There is the traditional press that drives book sales, but do you see your store having this role in the Austin community?
Nolan: Every year there are 3 or 4 books that we, as a collective whole, really like and that we tend to push. The Tiger’s Wife was one of them. Ready Player One was one of the more recent ones. Year Zero is a book coming out soon which we really like. It’s fun, intelligent sci-fi.
Julie: But with a Napster bent.
Nolan: The guy who created Rhapsody wrote it.
Julie: There is also a book called Threats by Amelia Gray, who is a former Austinite that lives in L.A. now. She does a lot of experimental short fiction and this is her first novel. It’s awesome and we’ll be recommending that for sure to people.
Pulphead by John Jeremiah Sullivan has been a good one as well.
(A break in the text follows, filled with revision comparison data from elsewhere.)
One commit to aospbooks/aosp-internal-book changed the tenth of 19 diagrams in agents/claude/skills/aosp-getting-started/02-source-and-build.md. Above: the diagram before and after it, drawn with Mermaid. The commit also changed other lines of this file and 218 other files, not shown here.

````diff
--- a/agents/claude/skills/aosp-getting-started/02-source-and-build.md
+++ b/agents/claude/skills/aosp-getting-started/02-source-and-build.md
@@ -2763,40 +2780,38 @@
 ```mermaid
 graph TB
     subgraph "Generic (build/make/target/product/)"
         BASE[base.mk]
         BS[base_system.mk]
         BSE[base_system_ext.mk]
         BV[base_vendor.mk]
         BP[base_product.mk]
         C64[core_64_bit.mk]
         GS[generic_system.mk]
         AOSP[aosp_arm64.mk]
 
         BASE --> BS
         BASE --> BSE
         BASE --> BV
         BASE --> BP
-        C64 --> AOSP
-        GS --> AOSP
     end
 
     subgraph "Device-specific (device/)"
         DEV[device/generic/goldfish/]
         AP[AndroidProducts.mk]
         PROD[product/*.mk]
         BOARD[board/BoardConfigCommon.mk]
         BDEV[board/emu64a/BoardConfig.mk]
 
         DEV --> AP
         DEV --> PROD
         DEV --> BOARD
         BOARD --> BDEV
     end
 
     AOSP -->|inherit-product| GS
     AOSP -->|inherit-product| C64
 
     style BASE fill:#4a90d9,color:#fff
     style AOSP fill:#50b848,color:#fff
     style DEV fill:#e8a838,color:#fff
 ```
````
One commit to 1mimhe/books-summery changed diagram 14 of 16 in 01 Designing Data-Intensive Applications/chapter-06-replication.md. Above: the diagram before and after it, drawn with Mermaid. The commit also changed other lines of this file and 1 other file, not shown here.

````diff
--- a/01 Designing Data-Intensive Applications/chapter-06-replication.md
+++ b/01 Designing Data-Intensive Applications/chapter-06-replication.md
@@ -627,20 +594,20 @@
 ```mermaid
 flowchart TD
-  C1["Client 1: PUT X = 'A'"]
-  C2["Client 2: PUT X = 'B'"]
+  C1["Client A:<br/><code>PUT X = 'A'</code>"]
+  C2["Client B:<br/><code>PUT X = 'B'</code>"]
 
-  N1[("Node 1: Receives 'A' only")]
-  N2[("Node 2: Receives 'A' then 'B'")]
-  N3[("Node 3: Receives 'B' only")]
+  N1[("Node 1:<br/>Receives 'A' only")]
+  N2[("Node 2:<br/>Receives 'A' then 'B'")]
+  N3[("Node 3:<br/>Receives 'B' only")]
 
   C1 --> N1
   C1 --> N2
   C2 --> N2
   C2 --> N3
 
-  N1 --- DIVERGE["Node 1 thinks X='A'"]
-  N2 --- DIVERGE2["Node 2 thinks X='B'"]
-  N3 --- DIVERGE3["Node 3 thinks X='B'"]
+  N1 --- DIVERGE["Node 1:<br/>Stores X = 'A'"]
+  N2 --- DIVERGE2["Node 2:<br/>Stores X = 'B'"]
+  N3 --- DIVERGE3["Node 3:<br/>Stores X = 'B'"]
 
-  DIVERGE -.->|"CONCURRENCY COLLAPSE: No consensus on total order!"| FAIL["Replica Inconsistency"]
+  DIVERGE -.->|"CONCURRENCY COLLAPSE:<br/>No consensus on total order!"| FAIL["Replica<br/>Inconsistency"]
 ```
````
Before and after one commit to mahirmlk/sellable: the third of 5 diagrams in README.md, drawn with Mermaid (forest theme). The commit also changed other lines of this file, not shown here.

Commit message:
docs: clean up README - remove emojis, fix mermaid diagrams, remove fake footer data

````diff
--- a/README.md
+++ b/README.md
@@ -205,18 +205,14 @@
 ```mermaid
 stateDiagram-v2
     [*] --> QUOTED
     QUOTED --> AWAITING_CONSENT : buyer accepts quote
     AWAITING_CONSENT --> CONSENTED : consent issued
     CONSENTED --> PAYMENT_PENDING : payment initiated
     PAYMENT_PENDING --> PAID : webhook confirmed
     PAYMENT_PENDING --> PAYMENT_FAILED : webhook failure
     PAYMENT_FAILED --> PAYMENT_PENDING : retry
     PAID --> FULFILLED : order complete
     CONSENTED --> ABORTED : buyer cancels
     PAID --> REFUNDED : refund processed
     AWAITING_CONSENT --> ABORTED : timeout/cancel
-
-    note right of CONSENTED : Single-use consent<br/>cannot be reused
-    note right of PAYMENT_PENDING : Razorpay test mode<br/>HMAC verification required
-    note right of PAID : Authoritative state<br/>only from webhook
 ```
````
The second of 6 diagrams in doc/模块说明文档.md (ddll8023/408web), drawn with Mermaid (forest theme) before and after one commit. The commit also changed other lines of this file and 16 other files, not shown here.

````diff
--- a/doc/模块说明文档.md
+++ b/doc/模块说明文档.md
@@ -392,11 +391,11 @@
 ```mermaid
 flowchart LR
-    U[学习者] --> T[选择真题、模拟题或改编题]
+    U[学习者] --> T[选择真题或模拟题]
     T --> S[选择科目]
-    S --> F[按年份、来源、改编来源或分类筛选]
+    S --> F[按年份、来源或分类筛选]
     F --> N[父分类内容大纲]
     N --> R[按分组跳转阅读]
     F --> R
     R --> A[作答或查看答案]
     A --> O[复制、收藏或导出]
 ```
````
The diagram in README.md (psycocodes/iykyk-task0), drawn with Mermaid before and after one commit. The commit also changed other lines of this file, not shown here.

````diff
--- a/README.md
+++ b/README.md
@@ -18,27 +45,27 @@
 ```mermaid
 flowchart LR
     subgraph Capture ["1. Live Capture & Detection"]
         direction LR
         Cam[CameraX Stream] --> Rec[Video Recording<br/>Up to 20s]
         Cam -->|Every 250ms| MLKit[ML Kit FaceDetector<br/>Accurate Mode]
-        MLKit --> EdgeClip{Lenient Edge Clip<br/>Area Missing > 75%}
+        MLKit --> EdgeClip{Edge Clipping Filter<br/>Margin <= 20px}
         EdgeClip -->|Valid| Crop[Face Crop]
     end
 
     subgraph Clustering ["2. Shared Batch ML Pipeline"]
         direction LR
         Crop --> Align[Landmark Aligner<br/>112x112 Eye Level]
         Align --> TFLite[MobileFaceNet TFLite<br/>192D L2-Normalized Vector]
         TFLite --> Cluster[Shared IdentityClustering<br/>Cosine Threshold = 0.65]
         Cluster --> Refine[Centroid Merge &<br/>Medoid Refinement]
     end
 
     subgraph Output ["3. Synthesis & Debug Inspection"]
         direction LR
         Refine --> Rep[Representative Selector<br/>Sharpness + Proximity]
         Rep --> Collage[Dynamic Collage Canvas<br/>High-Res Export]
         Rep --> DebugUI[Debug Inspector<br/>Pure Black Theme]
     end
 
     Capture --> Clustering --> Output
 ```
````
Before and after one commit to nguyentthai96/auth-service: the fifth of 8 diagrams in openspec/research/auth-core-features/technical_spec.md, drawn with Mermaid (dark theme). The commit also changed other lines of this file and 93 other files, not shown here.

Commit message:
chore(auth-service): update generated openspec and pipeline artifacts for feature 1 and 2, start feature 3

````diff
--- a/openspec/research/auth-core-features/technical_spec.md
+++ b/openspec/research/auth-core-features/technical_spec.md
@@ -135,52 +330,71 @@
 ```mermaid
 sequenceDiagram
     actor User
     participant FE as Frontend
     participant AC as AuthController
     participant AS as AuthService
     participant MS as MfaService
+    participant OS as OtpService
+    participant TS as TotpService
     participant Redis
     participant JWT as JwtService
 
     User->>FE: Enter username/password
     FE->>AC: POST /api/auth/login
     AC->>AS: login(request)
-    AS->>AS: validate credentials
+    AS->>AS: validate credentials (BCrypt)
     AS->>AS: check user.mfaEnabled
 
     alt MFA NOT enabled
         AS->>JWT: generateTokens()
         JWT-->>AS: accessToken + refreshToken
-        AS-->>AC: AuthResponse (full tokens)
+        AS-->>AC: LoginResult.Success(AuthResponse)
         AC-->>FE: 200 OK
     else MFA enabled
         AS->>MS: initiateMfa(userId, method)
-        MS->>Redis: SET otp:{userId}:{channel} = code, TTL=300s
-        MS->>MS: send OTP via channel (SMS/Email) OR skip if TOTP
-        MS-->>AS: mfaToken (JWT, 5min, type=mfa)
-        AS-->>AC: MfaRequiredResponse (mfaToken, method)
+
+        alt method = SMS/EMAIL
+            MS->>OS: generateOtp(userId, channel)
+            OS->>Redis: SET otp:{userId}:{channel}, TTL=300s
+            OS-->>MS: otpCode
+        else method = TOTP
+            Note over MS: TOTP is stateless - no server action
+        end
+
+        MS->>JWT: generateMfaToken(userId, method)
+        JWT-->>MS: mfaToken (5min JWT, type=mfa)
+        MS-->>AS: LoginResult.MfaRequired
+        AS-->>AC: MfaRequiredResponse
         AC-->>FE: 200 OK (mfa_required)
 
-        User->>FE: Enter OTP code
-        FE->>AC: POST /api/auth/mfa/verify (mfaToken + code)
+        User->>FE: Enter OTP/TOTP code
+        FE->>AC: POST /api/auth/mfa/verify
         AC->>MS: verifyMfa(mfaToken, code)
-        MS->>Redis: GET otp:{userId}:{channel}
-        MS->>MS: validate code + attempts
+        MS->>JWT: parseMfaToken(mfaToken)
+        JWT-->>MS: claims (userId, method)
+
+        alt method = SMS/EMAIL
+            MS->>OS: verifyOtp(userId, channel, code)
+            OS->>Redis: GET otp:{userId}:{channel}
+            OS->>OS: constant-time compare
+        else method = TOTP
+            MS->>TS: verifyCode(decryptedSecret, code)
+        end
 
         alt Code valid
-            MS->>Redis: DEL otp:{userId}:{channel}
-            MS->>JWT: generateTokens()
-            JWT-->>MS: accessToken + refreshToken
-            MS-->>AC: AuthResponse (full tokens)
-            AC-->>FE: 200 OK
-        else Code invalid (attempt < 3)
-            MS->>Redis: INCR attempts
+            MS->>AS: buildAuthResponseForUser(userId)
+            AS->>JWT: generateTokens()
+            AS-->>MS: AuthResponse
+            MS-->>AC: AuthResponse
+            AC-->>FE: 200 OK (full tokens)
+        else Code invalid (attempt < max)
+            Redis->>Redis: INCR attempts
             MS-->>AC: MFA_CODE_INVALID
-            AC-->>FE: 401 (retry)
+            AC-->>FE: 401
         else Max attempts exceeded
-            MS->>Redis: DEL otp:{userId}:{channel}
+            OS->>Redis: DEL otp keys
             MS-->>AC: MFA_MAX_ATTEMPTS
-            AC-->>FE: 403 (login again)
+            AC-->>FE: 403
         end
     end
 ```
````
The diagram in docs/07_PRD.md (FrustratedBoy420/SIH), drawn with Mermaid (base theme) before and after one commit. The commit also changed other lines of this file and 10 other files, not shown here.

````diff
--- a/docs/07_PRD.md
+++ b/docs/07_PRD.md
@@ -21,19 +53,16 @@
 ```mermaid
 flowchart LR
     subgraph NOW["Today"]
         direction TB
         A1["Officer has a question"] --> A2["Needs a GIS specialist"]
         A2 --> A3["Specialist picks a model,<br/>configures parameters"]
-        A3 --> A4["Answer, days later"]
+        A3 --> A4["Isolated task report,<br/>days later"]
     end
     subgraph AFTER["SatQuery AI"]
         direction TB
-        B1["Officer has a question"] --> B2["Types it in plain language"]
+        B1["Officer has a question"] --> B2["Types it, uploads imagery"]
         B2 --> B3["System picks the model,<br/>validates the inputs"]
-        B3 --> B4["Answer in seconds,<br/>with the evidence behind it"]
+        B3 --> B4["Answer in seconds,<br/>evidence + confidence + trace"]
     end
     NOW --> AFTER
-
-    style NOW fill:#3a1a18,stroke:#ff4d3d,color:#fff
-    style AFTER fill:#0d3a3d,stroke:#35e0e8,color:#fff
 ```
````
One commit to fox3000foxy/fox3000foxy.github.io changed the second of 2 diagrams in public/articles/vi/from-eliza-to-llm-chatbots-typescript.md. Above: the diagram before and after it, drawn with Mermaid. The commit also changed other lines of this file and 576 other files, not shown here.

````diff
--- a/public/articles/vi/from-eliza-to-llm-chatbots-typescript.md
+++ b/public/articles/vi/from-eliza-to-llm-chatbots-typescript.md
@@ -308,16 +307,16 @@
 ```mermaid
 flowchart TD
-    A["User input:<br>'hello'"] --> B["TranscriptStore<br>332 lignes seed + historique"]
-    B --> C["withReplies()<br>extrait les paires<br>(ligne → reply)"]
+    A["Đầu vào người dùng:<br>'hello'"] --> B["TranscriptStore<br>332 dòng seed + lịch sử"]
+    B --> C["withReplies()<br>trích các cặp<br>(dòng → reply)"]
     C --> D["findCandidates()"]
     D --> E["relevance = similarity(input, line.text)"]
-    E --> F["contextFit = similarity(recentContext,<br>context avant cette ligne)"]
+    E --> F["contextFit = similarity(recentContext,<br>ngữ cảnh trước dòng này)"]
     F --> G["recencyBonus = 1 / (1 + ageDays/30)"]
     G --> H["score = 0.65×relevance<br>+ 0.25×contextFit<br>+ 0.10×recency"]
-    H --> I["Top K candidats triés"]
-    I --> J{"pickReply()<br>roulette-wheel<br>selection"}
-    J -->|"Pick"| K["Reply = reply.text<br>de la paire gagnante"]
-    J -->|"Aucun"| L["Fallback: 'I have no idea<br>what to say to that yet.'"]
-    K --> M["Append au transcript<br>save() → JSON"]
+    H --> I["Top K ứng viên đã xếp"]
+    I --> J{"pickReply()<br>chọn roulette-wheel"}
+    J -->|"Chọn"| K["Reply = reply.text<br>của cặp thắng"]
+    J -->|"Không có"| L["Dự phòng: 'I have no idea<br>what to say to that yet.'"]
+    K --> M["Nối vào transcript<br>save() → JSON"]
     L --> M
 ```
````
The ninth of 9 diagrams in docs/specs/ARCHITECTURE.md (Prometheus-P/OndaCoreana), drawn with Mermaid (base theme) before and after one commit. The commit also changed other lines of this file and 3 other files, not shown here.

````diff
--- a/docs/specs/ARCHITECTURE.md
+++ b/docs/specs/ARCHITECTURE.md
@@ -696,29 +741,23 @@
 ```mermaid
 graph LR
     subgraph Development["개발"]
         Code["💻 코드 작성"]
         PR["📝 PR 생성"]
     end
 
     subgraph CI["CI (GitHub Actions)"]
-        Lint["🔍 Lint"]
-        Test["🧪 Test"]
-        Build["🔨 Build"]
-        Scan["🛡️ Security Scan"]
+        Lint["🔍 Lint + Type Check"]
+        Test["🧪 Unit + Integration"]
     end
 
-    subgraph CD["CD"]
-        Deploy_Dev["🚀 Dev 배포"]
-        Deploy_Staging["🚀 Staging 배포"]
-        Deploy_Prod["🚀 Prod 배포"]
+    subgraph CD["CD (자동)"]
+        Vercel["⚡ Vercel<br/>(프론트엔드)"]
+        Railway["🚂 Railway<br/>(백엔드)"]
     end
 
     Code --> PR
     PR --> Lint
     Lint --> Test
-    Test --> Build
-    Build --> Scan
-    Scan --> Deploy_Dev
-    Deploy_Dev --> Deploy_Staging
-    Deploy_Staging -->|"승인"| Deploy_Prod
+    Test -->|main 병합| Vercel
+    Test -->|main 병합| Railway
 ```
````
We weren’t terribly familiar with him when we booked the event, but we actually all ended up really getting into the book. We drew a pretty huge crowd for that one.
Anyone who has been downtown can see that South by Southwest has a very corporate feel. As an independent local business, how do you react to this trend?
Julie: We are the local independent booksellers, and in being this we have maintained our character and personality. We are big, big, proponents of shopping local. Whether it’s us, whether it’s Waterloo across the street, or whatever it is, shopping local makes such a big difference. That’s where our message has always been and where it still is. Come and support the people who live in your community, and are working in your community, and keep your money in your community.
It’s not a sales pitch, but it’s what we believe in. We live here, and we want to have this great city, and we want to have all these wonderful opportunities for creative live events that happen here and other places. To keep that happening you have to keep supporting your local businesses. You don’t keep Austin weird by shopping at Amazon. You keep it weird by supporting local businesses that have this unique personality.